Americans Think Obama Is Helping The Economy, Approval Rating Up 5 Points

| by Edward Arnold
President Barack Obama.President Barack Obama.

Pew Research Center has found that, for the first time since 2009, Americans think President Barack Obama has improved the economy instead of hurt it.

As of January, 38 percent of Americans believe Obama's economic policies have made conditions better, 28 percent believe he has made the economy worse, and 30 percent think his policies haven't had much of an effect.

Since January of 2014, the poll showed an 11 percent increase in Americans thinking the economy has improved, with a 15 percent drop in Americans thinking the economy is doing poorly.

Additionally, Obama's approval rating has risen five points since December, up to 47 percent. In 2014, his rating changed little.

The Wall Street Journal reports that the president launched a three-day tour last week, declaring that the U.S. economy is rebounding. His state of the union address is Jan. 20 and will most certainly illuminate the economic progress America  witnessed over the last year.

With the stock market skyrocketing and gas prices down, Americans have seen signs that might have contributed to this change in perception of the economy.

But all is not perfect. The poll also found 55 percent of Americans say that their family's income is falling behind the cost of living, with only 6 percent declaring that their incomes are rising. Last January, 57 percent said they were falling behind, showing only a 2 percent increase this year.

So while the economy is recovering, the middle class is not seeing the results hit home. Whether or not this continues, only time will tell. It could depend on if the Obama administration rolls out new economic reforms to create jobs or if they let the free market expand on its own.

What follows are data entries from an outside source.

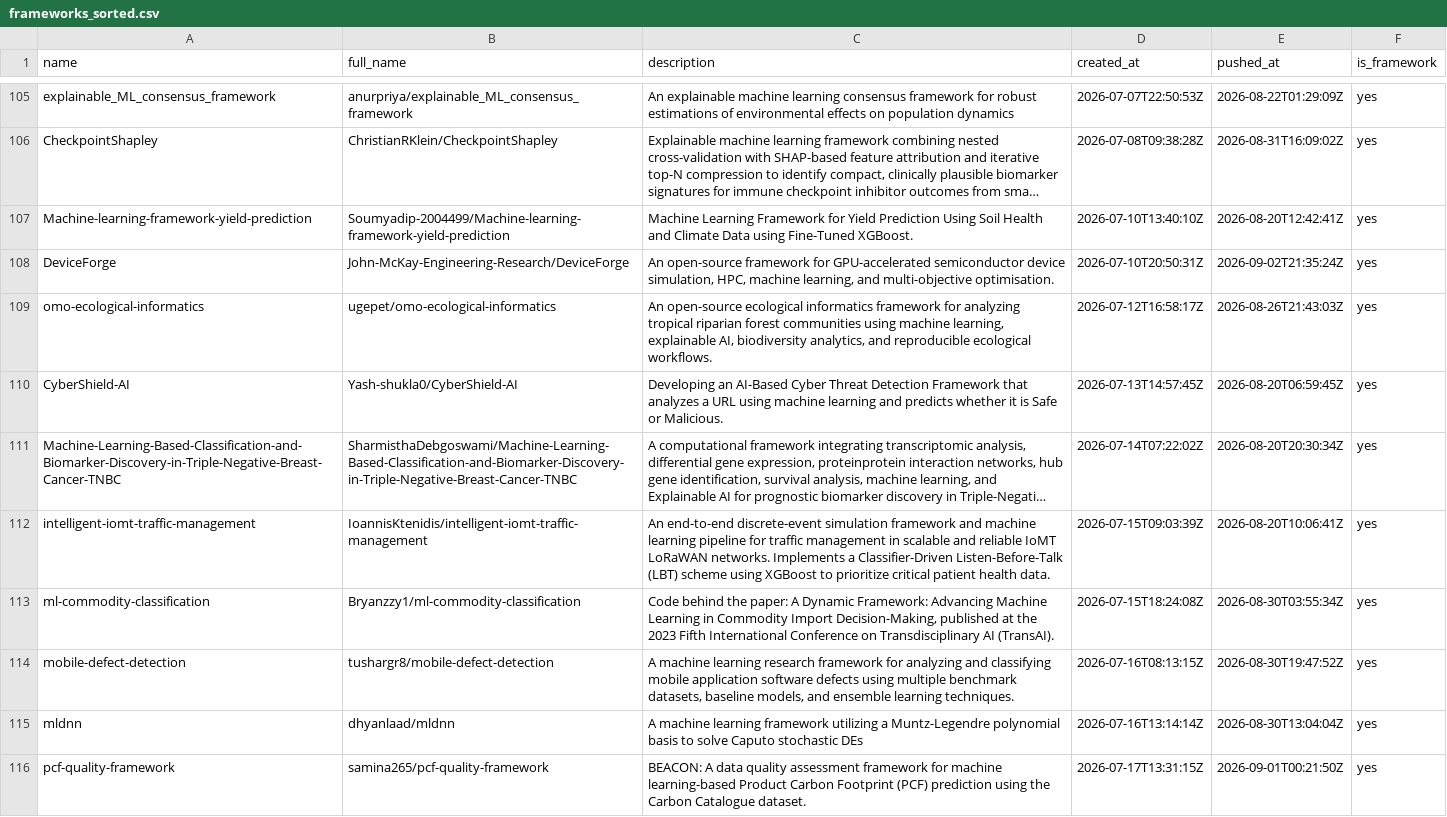
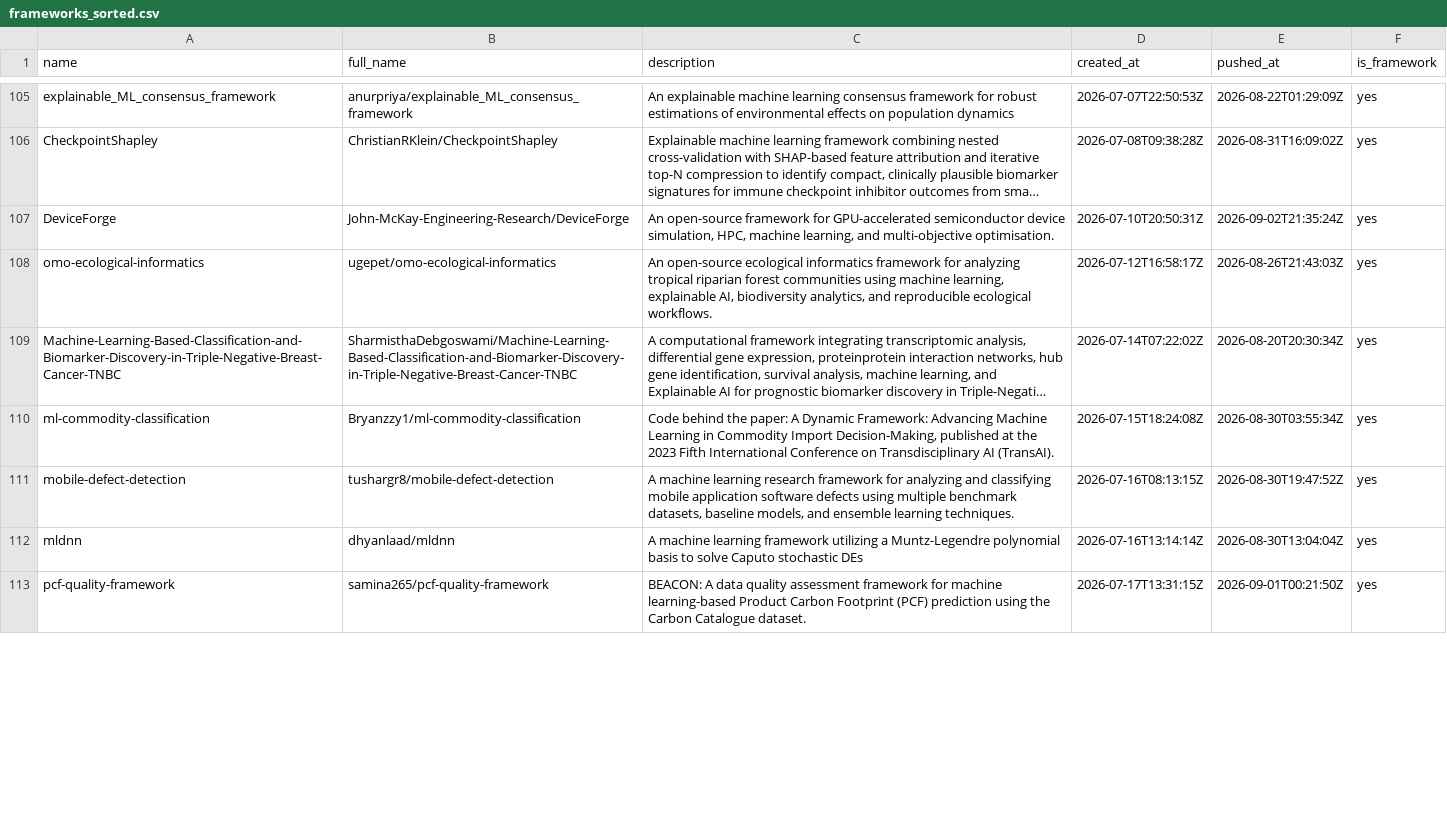
Before and after one commit to ninpnin/days-since-last-ml-framework, a CSV file: data/frameworks_sorted.csv, drawn as a sheet; only a part is shown, gaps mark what is left out; long unchanged cells end in …; removed rows and columns are numbered as before the commit, all else as after; the diff covers the shown part only; the diff names each change by its address in the sheet, - before the commit and + after, or states it on an @@ line.

```diff
--- a/data/frameworks_sorted.csv
+++ b/data/frameworks_sorted.csv
-row 107: Machine-learning-framework-yield-prediction | Soumyadip-2004499/Machine-learning-framework-yield-prediction | Machine Learning Framework for Yield Prediction Using Soil Health and Climate Data using Fine-Tuned XGBoost. | 2026-07-10T13:40:10Z | 2026-08-20T12:42:41Z | yes
-row 110: CyberShield-AI | Yash-shukla0/CyberShield-AI | Developing an AI-Based Cyber Threat Detection Framework that analyzes a URL using machine learning and predicts whether it is Safe or Malicious. | 2026-07-13T14:57:45Z | 2026-08-20T06:59:45Z | yes
-row 112: intelligent-iomt-traffic-management | IoannisKtenidis/intelligent-iomt-traffic-management | An end-to-end discrete-event simulation framework and machine learning pipeline for traffic management in scalable and reliable IoMT LoRaWAN networks. Implements a Classifier-Driven Listen-Before-Talk (LBT) scheme using XGBoost to prioritize critical patient health data. | 2026-07-15T09:03:39Z | 2026-08-20T10:06:41Z | yes
```
Also changed, not shown: 11 added rows, 8 removed rows and 32 edited cells elsewhere in this file, data/aggregated_results.csv, data/sample.csv, 6 other files.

On that issue, the poll found that 49 percent think Obama is doing the right thing with his economic policies, but 50 percent are not confident in his policies.

Source: Pew Research, The Wall Street Journal / Photo Credit: Wikimedia Commons